You will also need a few brushes: the group brush ($5-10) is for scrubbing up inside the group to clean the screen. You should do this every night when you clean the group with Cafiza. A steam wand brush ($2-5) will get milk coatings out of the inside of the steam wand. A countertop bush ($10-15) will keep your work area clean.
The Group Screen Should be Removed with a Short Screwdriver
You will also need a short, stumpy screwdriver ($5) that allows you to reach up inside the group head to get the filter screen off. This should be taken off and cleaned (soaked with a Cafiza solution, and scrubbed) periodically.
Bar Towels - You WILL Need a Few of These
Finally, it’s useful to have a few bar towels lying around to clean up spills. These are very inexpensive. We sell packs of 4 for about $5.
Can’t I Buy a Superautomatic Machine Instead?
YES, that’s correct. But the superautomatic (which is an espresso machine that has a grinder inside of it) will cost about twice what a standard espresso machine costs. All of the other items (including the grinder) that we’ve mentioned will add $500-1000 to your purchase. This is a TINY addition compared to the cost of a superautomatic.
And with a superautomatic, the plumbing and electrical work, freight, installation, and water filters will all be the same (or even slightly more).
Superautomatics that froth the milk too will require a special milk refrigerator unit that connects to the machine with a hose. Your Health Inspector will require this. The milk fridge will add another $1000-1500 to your cost. But you won’t need frothing pitchers. Big deal.
Superautomatic espresso machines also have many more controls and moving parts. You will certainly need more service calls. And you’ll need many of the same cleaners that were mentioned above. This will add to the cost of ownership.
You might be thinking: “But with a superautomatic machine, I won’t need to train anyone. All they’ll have to do is to push a button.” While that’s (mostly) correct, learning to make a good shot of espresso, and learning to froth milk isn’t that complicated.

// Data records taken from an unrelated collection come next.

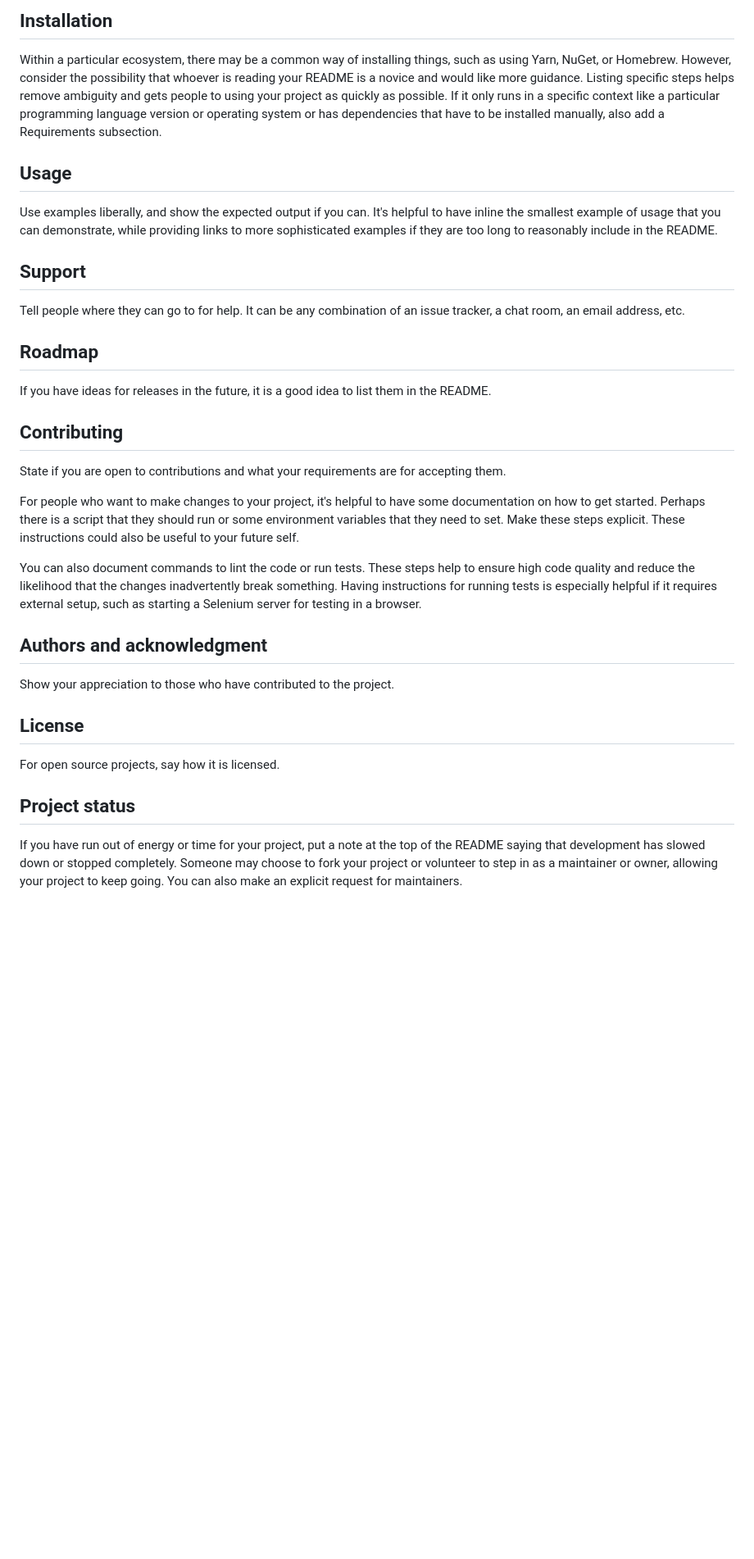
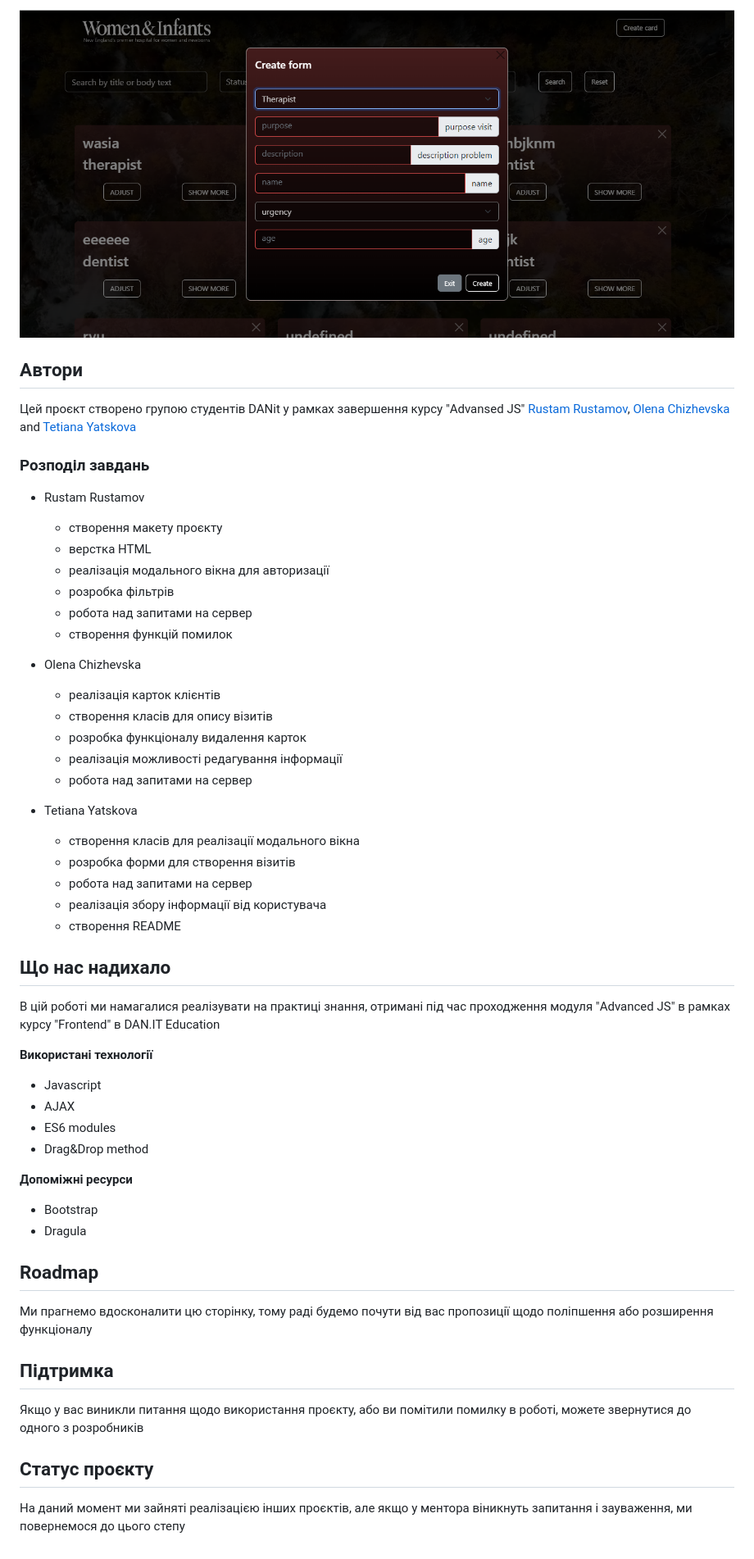
Before and after one commit to Rustammio/workflow-app-for-hospital, a Markdown page: README.md, the part around the change printed below. Shown: that part at 82% size. Drawn GitHub-style; pictures changed too: screenshots/Снимок экрана 2022-08-14 212635.png (added); blank space fills up the shorter version.

```diff
--- a/README.md
+++ b/README.md
@@ -65,28 +14,50 @@ Depending on what you are making, it can be a good idea to include screenshots o
 
-## Installation
-Within a particular ecosystem, there may be a common way of installing things, such as using Yarn, NuGet, or Homebrew. However, consider the possibility that whoever is reading your README is a novice and would like more guidance. Listing specific steps helps remove ambiguity and gets people to using your project as quickly as possible. If it only runs in a specific context like a particular programming language version or operating system or has dependencies that have to be installed manually, also add a Requirements subsection.
+![screenshots](./screenshots/%D0%A1%D0%BD%D0%B8%D0%BC%D0%BE%D0%BA%20%D1%8D%D0%BA%D1%80%D0%B0%D0%BD%D0%B0%202022-08-14%20212635.png)
 
-## Usage
-Use examples liberally, and show the expected output if you can. It's helpful to have inline the smallest example of usage that you can demonstrate, while providing links to more sophisticated examples if they are too long to reasonably include in the README.
+## Автори
+Цей проєкт створено групою студентів DANit у рамках завершення курсу "Advansed JS" [Rustam Rustamov](https://gitlab.com/rustammio), [Olena Chizhevska](https://gitlab.com/OlenaChi) and [Tetiana Yatskova](https://gitlab.com/t.yatskova)
 
-## Support
-Tell people where they can go to for help. It can be any combination of an issue tracker, a chat room, an email address, etc.
+### Розподіл завдань
++ Rustam Rustamov
+    + створення макету проєкту
+    + верстка HTML
+    + реалізація модального вікна для авторизації
+    + розробка фільтрів
+    + робота над запитами на сервер
+    + створення функцій помилок
+
++ Olena Chizhevska
+    + реалізація карток клієнтів
+    + створення класів для опису візитів
+    + розробка функціоналу видалення карток
+    + реалізація можливості редагування інформації
+    + робота над запитами на сервер
+
++ Tetiana Yatskova
+    + створення класів для реалізації модального вікна
+    + розробка форми для створення візитів
+    + робота над запитами на сервер
+    + реалізація збору інформації від користувача
+    + створення README
+
+## Що нас надихало
+В цій роботі ми намагалися реалізувати на практиці знання, отримані під час проходження модуля "Advanced JS" в рамках курсу "Frontend" в DAN.IT Education
+
+**Використані технології**
+- Javascript
+- AJAX
+- ES6 modules
+- Drag&Drop method
+
+**Допоміжні ресурси**
+- Bootstrap
+- Dragula
 
 ## Roadmap
-If you have ideas for releases in the future, it is a good idea to list them in the README.
+Ми прагнемо вдосконалити цю сторінку, тому раді будемо почути від вас пропозиції щодо поліпшення або розширення функціоналу
 
-## Contributing
-State if you are open to contributions and what your requirements are for accepting them.
+## Підтримка
+Якщо у вас виникли питання щодо використання проєкту, або ви помітили помилку в роботі, можете звернутися до одного з розробників
 
-For people who want to make changes to your project, it's helpful to have some documentation on how to get started. Perhaps there is a script that they should run or some environment variables that they need to set. Make these steps explicit. These instructions could also be useful to your future self.
-
-You can also document commands to lint the code or run tests. These steps help to ensure high code quality and reduce the likelihood that the changes inadvertently break something. Having instructions for running tests is especially helpful if it requires external setup, such as starting a Selenium server for testing in a browser.
-
-## Authors and acknowledgment
-Show your appreciation to those who have contributed to the project.
-
-## License
-For open source projects, say how it is licensed.
-
-## Project status
-If you have run out of energy or time for your project, put a note at the top of the README saying that development has slowed down or stopped completely. Someone may choose to fork your project or volunteer to step in as a maintainer or owner, allowing your project to keep going. You can also make an explicit request for maintainers.
+## Статус проєкту
+На даний момент ми зайняті реалізацією інших проєктів, але якщо у ментора віникнуть запитання і зауваження, ми повернемося до цього степу
```
Also changed, not shown: other parts of README.md (+7 -58 lines), screenshots/Снимок экрана 2022-08-14 212506.png (added), 1 other file.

If you have VERY high volumes (like a downtown Starbuck’s - which now all use superautomatics), you might want a superautomatic because it can produce a drink faster.
And superautomatics CAN produce drinks faster: all that you need to do is push a button. But note that if you are a downtown Starbucks, your main costs AREN’T equipment. Your main costs are employees and the lease on your floorspace. You’ll NEED to have rapid turnaround to justify these. (And if you do, you’ll amortize the machine cost pretty quickly.)
You’ll find that with a new espresso machine, even if you’ve never done this before, if you experiment for about an hour, you’ll learn enough to competently and consistently pull good quality espresso shots, and to use the frothing wand to make cappuccinos and lattes that are quite decent.
Once YOU know how to do these things (and none of them are complicated), you can train any of your staff to do the same in even less time. It will take LESS time to train someone because you’ll be able to guide them directly, and they won’t have to waste most of the hour that it took you to learn by experimenting. Once YOU know how to use the equipment, you can probably teach your employee in about 15 minutes.
We hope that this article has helped.